The US launch of the X-Box took place in Nov, 2001 with a Japanese and PAL territory (Europe / Australia) following in February and March 2002. The console’s reception in the US and Europe was extremely positive, primarily due to the killer-app, Halo: Combat Evolved but the Japanese market largely ignored the gigantic black box.
Despite its success in the West, the X-Box was still ridiculed for its size, noise and ugliness, even the controllers attracted some negative press. The initial batch also had a fairly high failure rate, something that console gamers were unused to. Both these flaws were addressed by Microsoft in the coming months, particularly the controller, by releasing worldwide the smaller, previously Japanese-only, Controller S.
Global hardware sales were promising in the first two years but Sony continued to sell Playstation 2s at a colossal rate and Nintendo’s new console, the Gamecube, was released in mid-2002 with some very familiar franchises (Mario, Zelda, etc). However, these franchises were insufficient to propel the Gamecube into mass-market competition, and Microsoft and Sony continued to release games appealing to a wider-demographic. In 2002, the X-Box took 2nd place behind Sony.
In late 2002, Microsoft launched its X-Box Live system, with some cynics seeing it as an attempt to ‘control’ the internet because PC games had traditionally used the broader internet to play multi-player games. X-Box Live gradually grew in popularity over the next few years, assisted greatly by Bungie’s integration with its best-selling sequel, Halo 2.
With very similarly capable hardware, Microsoft and Sony fought the console war largely by securing exclusive IPs. Sony captured Grand Theft Auto and Metal Gear Solid, while Microsoft had the Halo franchise and games such as Star Wars: Knights of the Old Republic. Microsoft’s X-Box Live feature also proved influential as consumer’s broadband adoption grew.
The X-Box’s hard drive later proved to be a boon for the ‘modding’ community, allowing pirated games to be easily run. It also facilitated the use of the X-Box as a media-centre, connecting to users’ home PC networks to play the increasingly popular bittorrent movies and TV shows.In the end, despite significant efforts by Microsoft, it could not match the phenomenal success of the Playstation 2 – worldwide sales of the X-Box were 24 million, compared to 138 million PS2s (2009). Even second place was hard-won, Nintendo’s first-party titles were still very popular.

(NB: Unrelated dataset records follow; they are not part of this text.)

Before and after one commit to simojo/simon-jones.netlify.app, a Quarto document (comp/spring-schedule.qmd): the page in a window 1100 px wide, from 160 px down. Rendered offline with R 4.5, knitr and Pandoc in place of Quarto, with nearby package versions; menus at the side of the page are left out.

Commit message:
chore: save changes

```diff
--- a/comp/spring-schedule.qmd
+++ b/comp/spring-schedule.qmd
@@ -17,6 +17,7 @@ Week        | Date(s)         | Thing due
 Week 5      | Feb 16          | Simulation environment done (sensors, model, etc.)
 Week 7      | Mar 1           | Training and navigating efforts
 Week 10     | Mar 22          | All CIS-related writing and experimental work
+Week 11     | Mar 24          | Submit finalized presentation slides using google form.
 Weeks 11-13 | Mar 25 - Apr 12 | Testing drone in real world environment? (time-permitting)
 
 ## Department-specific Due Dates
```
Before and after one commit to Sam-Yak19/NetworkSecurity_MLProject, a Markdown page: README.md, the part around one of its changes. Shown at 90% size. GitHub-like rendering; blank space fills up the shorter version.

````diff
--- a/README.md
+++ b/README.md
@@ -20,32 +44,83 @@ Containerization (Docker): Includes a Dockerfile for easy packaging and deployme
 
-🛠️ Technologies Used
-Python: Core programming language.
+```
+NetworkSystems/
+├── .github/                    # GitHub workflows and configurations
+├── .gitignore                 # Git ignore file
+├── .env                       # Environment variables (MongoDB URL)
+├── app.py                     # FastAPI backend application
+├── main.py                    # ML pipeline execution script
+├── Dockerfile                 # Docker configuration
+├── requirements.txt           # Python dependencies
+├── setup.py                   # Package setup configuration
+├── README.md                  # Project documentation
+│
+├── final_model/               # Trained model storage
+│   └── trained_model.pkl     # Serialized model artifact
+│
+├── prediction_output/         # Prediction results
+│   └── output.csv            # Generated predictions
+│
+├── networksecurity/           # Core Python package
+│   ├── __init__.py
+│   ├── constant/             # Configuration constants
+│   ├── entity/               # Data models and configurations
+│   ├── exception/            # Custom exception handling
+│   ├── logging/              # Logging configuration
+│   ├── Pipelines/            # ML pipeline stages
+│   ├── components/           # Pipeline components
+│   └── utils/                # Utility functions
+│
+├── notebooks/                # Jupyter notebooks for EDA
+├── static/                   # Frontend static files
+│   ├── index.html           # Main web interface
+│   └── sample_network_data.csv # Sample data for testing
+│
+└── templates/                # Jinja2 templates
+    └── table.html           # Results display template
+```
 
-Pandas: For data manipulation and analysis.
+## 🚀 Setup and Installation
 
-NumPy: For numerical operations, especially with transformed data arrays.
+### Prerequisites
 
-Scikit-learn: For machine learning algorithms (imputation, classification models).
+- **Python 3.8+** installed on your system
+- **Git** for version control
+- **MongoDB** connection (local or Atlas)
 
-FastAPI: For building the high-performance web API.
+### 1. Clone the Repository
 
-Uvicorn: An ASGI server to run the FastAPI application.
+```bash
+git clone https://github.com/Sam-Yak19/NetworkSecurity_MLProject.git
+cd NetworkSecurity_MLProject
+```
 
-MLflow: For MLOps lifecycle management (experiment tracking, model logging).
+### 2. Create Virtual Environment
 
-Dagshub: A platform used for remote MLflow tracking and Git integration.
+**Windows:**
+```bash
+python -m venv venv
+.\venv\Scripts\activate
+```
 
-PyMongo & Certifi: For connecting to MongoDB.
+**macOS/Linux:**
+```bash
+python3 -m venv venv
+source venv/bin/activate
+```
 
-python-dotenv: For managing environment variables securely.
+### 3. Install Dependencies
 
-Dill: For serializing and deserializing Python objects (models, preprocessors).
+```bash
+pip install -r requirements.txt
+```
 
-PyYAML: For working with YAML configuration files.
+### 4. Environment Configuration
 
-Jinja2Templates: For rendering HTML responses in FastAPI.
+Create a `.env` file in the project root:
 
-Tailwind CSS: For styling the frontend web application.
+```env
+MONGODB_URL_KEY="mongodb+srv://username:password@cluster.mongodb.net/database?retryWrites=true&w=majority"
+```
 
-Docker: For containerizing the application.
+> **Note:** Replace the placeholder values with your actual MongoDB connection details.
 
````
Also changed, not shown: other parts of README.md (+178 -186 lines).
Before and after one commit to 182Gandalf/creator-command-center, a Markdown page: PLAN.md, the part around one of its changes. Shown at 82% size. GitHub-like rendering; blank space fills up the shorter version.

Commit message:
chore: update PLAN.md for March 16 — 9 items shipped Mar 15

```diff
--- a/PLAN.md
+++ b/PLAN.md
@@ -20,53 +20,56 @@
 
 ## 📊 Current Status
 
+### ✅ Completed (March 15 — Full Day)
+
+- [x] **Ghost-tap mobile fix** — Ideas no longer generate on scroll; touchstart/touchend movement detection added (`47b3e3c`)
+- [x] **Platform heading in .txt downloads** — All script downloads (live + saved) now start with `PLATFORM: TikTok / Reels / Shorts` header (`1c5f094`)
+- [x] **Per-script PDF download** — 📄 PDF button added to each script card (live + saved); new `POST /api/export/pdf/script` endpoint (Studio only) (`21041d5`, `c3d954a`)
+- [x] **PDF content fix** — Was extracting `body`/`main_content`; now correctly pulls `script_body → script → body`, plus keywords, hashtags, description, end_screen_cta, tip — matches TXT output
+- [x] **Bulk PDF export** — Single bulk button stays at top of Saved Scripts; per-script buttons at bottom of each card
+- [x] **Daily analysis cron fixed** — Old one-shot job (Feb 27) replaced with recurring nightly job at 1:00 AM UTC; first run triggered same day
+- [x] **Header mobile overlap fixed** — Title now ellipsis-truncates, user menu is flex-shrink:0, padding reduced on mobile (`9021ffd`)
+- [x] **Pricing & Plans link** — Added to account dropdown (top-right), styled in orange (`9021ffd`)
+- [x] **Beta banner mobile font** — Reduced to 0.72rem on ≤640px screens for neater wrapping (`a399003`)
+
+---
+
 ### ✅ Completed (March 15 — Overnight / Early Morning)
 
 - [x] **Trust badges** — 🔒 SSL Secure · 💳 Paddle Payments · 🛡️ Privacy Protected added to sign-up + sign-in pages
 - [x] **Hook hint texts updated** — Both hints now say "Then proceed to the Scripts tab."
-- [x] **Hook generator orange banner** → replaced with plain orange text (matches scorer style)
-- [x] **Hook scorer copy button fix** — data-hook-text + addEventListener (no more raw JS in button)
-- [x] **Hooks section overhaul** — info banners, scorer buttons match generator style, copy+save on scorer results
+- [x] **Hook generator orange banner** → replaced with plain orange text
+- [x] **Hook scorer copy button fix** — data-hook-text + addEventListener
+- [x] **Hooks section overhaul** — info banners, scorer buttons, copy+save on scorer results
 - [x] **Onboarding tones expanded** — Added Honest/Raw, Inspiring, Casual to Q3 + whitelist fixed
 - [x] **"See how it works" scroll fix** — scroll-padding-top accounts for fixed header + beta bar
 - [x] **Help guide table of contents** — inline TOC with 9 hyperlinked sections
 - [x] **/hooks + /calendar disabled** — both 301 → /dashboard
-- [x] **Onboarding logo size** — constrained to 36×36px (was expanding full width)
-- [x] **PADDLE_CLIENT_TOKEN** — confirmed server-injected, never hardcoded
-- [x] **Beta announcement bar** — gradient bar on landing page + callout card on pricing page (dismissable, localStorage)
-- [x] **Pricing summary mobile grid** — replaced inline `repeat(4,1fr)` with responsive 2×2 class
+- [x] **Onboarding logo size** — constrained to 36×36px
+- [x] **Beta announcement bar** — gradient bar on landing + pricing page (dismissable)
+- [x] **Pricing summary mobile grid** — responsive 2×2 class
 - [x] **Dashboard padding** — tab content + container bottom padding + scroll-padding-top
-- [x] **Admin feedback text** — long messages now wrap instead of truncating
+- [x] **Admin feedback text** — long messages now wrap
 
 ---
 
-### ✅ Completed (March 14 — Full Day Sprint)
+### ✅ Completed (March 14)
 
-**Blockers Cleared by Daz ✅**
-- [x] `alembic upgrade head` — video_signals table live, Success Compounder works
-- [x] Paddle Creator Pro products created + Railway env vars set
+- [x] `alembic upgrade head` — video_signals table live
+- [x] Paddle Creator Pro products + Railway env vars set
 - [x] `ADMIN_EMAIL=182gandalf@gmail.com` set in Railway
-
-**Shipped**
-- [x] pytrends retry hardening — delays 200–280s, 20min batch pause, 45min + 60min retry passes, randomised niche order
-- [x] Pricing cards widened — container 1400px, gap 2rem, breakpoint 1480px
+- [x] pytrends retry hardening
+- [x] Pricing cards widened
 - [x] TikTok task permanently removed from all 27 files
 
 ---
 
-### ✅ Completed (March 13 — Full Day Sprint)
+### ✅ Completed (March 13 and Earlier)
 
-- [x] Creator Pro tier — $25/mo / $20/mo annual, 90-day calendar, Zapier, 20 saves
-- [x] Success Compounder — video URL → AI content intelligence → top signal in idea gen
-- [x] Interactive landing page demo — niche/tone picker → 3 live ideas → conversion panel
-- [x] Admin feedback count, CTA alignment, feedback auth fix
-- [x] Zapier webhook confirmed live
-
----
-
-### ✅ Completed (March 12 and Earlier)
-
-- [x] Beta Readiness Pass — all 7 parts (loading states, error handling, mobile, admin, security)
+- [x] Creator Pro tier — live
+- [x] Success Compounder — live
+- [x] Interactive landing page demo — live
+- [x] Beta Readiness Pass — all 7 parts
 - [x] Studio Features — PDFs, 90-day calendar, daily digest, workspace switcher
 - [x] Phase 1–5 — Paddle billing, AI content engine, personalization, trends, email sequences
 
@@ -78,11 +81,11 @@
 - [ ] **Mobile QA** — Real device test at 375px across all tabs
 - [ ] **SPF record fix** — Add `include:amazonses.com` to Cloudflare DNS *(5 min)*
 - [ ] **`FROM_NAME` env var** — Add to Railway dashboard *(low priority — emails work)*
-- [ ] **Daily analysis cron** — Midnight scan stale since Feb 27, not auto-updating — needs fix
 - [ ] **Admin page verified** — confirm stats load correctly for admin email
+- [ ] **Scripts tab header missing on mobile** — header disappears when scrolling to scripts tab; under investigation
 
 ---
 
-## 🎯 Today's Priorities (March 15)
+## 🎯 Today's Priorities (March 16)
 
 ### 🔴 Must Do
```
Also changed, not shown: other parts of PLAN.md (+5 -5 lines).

However, X-Box Live became the online standard by which all others were judged and its library of first-person shooters and tactical RPGs attracted many hardcore gamers (especially ex-PC users). Microsoft’s next console capitalised on the online success, migrating user accounts from X-Box to X-Box 360 seamlessly.